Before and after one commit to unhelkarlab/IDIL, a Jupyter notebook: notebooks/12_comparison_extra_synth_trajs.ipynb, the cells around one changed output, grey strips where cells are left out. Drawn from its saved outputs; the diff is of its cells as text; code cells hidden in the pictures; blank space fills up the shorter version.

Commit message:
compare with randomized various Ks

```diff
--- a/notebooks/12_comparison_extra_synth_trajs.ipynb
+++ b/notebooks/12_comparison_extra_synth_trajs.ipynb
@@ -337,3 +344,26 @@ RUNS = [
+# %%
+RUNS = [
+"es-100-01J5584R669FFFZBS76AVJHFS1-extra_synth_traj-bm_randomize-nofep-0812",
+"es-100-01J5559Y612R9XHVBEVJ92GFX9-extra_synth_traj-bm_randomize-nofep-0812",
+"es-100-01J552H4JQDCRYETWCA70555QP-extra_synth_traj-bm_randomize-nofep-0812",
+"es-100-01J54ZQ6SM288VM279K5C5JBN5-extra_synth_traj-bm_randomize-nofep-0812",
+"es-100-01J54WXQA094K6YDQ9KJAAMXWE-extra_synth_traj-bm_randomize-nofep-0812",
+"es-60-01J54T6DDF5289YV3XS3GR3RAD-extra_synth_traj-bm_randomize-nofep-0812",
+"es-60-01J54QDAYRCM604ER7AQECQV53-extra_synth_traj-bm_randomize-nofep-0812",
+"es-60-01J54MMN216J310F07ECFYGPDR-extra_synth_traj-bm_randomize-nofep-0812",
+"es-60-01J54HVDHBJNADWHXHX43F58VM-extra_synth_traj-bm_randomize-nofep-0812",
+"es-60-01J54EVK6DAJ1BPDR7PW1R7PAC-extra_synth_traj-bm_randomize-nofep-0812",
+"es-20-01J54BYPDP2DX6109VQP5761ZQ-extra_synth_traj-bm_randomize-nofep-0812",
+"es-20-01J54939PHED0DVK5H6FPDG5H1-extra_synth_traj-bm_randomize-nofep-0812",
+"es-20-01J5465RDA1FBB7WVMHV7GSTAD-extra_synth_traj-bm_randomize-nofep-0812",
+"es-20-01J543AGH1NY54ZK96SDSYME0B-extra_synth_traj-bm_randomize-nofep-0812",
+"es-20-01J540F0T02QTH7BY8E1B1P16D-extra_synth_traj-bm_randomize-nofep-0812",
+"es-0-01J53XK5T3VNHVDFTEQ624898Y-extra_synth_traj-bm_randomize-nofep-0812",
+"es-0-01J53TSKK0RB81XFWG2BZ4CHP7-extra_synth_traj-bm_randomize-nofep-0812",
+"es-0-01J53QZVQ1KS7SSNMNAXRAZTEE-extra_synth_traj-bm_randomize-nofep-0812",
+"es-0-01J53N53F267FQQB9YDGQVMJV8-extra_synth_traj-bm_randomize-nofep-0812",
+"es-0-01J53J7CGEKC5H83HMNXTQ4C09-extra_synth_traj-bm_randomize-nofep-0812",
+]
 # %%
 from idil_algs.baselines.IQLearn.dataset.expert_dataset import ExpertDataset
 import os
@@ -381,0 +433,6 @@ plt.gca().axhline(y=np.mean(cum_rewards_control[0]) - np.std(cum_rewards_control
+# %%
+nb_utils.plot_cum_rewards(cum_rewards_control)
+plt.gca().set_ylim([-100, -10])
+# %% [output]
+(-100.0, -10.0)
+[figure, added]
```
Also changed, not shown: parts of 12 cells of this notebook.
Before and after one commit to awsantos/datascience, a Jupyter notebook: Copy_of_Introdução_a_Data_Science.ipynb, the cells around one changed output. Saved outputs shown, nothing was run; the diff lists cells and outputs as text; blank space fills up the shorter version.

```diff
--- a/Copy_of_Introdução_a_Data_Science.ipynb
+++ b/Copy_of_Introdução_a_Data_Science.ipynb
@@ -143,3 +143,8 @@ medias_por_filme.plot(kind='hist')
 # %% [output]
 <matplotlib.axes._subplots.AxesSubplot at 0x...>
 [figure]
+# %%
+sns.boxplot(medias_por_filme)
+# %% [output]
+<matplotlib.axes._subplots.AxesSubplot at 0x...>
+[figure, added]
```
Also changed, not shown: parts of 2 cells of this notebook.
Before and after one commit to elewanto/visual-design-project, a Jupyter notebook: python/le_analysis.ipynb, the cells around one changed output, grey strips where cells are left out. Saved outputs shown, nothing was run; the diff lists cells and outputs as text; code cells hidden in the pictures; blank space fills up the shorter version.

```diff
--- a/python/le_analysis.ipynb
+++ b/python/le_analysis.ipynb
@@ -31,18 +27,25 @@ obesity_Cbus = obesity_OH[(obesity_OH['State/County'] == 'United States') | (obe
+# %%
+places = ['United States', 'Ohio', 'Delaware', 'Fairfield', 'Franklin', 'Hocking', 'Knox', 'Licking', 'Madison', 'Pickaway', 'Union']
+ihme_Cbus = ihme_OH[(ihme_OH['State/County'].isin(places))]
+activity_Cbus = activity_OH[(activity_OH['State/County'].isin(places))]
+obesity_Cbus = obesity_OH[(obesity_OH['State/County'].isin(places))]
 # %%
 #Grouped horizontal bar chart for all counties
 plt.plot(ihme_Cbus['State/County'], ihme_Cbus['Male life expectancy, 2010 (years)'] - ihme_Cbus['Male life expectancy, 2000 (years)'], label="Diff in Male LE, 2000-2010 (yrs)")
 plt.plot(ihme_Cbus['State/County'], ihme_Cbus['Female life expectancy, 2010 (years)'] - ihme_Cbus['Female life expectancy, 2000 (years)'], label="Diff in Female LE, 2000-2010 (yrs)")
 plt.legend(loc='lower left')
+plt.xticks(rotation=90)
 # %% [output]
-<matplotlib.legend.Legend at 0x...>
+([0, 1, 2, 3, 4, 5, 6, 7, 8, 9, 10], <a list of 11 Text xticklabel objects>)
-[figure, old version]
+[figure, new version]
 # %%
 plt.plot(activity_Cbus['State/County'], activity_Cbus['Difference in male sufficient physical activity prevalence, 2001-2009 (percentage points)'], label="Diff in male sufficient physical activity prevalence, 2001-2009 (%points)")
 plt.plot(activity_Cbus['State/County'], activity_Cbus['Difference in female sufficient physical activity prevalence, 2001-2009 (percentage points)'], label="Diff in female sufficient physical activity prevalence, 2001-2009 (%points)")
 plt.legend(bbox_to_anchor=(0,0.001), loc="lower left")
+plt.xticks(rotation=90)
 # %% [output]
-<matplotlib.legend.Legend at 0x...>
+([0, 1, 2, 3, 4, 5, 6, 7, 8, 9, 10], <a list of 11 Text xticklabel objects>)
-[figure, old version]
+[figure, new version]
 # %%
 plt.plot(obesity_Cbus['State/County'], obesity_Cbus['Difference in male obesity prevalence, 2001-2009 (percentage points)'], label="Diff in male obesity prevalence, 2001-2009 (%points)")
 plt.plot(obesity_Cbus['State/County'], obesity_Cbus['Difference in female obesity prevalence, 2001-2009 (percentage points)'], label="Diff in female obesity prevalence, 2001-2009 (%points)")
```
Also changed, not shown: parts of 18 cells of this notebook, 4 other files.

__________________________________________________

◆ **Task statement**
Go through the records above and copy every line holding the word "parts".

◆ **Result for this task**
Also changed, not shown: parts of 12 cells of this notebook.
Also changed, not shown: parts of 2 cells of this notebook.
Also changed, not shown: parts of 18 cells of this notebook, 4 other files.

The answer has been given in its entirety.